(Change listing data)
::::
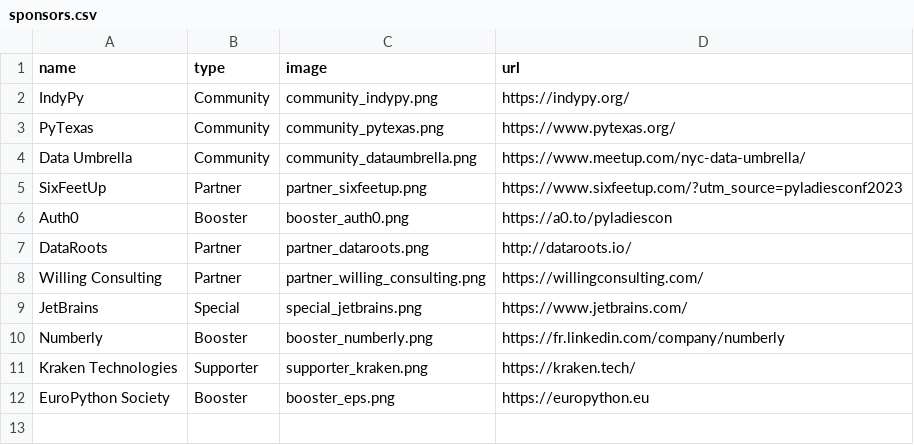
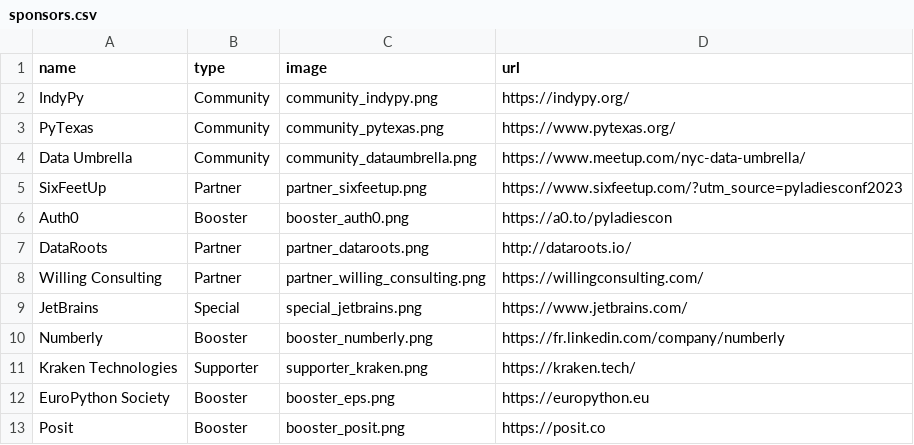
Before and after one commit to pyladies/global-conference, a CSV file: generate_site/sponsors.csv, drawn as a sheet.

Commit message:
Add Sponsor Posit

```diff
--- a/generate_site/sponsors.csv
+++ b/generate_site/sponsors.csv
@@ -12 +12,2 @@ name,type,image,url
 "EuroPython Society","Booster","booster_eps.png","https://europython.eu"
+"Posit","Booster","booster_posit.png","https://posit.co"
```
Also changed, not shown: 1 other file.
::::
For the records above, state the number of lines holding the string "sponsors", without further comment.

3